__WHAT THE TASK ASKS__
Wherever the word "Werkzeugkarten" appears in a line of the records, copy that line.

### DATASET RECORDS

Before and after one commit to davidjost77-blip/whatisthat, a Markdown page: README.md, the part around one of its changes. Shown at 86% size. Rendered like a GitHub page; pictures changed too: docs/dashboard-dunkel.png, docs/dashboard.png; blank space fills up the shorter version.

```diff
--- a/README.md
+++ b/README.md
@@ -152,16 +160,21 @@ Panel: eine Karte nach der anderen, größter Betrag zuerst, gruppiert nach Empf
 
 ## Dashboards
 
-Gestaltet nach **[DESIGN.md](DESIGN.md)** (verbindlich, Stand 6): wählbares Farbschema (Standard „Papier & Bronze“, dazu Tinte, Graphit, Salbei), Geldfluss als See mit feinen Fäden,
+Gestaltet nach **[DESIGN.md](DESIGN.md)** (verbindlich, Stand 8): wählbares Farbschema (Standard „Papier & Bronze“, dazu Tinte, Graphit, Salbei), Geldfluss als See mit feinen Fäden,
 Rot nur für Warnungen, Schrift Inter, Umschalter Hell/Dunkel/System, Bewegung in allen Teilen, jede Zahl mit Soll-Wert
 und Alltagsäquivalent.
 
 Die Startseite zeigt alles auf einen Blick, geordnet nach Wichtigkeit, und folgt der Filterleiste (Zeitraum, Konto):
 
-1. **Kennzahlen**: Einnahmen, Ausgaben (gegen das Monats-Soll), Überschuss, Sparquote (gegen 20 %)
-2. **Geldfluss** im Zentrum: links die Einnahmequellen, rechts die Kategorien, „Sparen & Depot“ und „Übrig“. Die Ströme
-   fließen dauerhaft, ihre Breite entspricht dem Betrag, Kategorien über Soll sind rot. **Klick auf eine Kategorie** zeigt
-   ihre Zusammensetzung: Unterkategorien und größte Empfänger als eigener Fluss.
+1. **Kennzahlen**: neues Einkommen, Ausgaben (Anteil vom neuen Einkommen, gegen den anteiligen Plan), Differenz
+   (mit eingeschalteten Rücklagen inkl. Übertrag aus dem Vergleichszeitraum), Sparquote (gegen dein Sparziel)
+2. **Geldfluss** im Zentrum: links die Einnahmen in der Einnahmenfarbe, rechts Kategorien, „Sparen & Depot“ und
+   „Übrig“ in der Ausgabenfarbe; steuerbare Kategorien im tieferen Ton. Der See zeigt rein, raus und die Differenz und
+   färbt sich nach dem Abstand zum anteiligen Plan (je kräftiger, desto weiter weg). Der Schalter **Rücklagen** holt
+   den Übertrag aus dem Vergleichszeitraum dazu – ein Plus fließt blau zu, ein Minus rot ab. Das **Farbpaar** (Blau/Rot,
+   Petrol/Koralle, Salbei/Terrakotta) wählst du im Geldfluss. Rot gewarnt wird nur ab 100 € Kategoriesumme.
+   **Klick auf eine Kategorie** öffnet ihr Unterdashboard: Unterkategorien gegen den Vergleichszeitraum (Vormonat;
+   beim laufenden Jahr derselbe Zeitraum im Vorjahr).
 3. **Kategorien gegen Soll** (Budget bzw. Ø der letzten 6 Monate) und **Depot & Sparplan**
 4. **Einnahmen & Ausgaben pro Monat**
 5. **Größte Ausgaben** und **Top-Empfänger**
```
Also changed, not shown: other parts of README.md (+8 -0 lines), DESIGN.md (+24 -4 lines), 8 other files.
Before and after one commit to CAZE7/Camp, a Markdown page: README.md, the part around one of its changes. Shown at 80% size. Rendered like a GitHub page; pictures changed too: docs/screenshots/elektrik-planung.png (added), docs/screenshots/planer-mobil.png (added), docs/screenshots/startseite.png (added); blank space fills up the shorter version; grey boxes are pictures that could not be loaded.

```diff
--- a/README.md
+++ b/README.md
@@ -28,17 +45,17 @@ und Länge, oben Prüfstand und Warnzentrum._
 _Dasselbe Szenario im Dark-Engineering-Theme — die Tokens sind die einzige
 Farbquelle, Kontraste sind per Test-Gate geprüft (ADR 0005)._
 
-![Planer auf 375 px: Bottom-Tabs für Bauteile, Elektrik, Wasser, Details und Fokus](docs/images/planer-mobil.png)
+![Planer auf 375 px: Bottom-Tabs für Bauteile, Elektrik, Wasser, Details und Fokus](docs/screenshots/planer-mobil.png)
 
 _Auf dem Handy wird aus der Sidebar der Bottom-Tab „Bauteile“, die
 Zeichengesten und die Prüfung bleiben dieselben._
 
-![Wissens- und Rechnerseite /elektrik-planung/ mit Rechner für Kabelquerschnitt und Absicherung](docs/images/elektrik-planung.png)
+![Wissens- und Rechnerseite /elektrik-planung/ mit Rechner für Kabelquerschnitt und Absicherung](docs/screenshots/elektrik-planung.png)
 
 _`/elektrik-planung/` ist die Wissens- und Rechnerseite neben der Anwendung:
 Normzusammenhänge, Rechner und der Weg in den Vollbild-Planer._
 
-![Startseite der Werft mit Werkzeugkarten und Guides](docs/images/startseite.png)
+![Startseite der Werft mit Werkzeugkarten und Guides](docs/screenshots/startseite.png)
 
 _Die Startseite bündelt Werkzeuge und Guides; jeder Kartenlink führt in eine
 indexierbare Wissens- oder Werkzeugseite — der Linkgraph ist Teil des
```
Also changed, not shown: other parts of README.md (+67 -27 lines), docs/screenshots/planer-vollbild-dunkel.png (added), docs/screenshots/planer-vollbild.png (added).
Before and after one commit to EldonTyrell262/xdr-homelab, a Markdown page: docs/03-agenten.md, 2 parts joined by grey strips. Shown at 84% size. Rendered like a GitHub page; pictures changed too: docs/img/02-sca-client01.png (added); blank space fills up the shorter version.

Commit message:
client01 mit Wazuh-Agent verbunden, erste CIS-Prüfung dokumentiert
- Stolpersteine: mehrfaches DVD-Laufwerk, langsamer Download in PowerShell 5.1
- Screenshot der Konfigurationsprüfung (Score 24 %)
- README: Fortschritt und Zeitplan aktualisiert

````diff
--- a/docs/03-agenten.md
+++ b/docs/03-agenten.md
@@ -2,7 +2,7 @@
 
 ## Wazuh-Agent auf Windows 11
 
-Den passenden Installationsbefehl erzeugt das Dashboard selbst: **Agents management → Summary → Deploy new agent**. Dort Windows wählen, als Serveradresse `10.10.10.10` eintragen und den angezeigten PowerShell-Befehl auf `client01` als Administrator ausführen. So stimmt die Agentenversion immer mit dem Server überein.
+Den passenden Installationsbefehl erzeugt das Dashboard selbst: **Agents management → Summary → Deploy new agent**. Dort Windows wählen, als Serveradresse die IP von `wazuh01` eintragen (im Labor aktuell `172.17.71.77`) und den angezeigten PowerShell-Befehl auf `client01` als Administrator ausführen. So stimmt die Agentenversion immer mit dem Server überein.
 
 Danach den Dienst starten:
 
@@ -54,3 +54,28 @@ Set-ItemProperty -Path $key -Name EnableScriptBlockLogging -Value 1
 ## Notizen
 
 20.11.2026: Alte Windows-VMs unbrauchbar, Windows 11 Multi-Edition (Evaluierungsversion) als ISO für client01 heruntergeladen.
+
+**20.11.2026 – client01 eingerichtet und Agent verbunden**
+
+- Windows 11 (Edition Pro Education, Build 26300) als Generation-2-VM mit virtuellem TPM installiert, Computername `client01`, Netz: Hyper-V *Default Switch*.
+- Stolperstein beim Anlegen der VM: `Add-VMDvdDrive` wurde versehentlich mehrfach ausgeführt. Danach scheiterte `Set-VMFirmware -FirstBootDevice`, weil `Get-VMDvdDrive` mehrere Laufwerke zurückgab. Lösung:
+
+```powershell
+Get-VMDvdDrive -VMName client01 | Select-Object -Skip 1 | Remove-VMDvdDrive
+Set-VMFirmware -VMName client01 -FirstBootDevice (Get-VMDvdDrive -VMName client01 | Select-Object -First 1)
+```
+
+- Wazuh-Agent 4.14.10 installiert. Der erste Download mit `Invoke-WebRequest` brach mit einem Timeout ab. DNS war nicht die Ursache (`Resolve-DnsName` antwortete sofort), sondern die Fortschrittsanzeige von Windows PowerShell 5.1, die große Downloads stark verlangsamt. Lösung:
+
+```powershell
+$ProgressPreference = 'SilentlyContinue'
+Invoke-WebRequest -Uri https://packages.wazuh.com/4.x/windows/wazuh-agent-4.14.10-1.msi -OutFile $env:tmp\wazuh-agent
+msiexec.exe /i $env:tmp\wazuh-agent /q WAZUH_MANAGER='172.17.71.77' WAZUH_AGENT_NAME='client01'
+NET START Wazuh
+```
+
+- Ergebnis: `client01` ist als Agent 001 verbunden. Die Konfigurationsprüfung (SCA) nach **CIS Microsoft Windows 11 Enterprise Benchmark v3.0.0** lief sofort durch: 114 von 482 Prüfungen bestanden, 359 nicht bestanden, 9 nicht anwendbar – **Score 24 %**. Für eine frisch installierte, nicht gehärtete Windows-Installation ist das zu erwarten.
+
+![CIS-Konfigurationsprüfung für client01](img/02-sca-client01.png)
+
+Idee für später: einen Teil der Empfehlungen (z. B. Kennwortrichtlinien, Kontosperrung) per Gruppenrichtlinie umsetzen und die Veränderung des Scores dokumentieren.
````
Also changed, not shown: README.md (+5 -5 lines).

######

__THE COMPLETED TASK__
-![Startseite der Werft mit Werkzeugkarten und Guides](docs/images/startseite.png)
+![Startseite der Werft mit Werkzeugkarten und Guides](docs/screenshots/startseite.png)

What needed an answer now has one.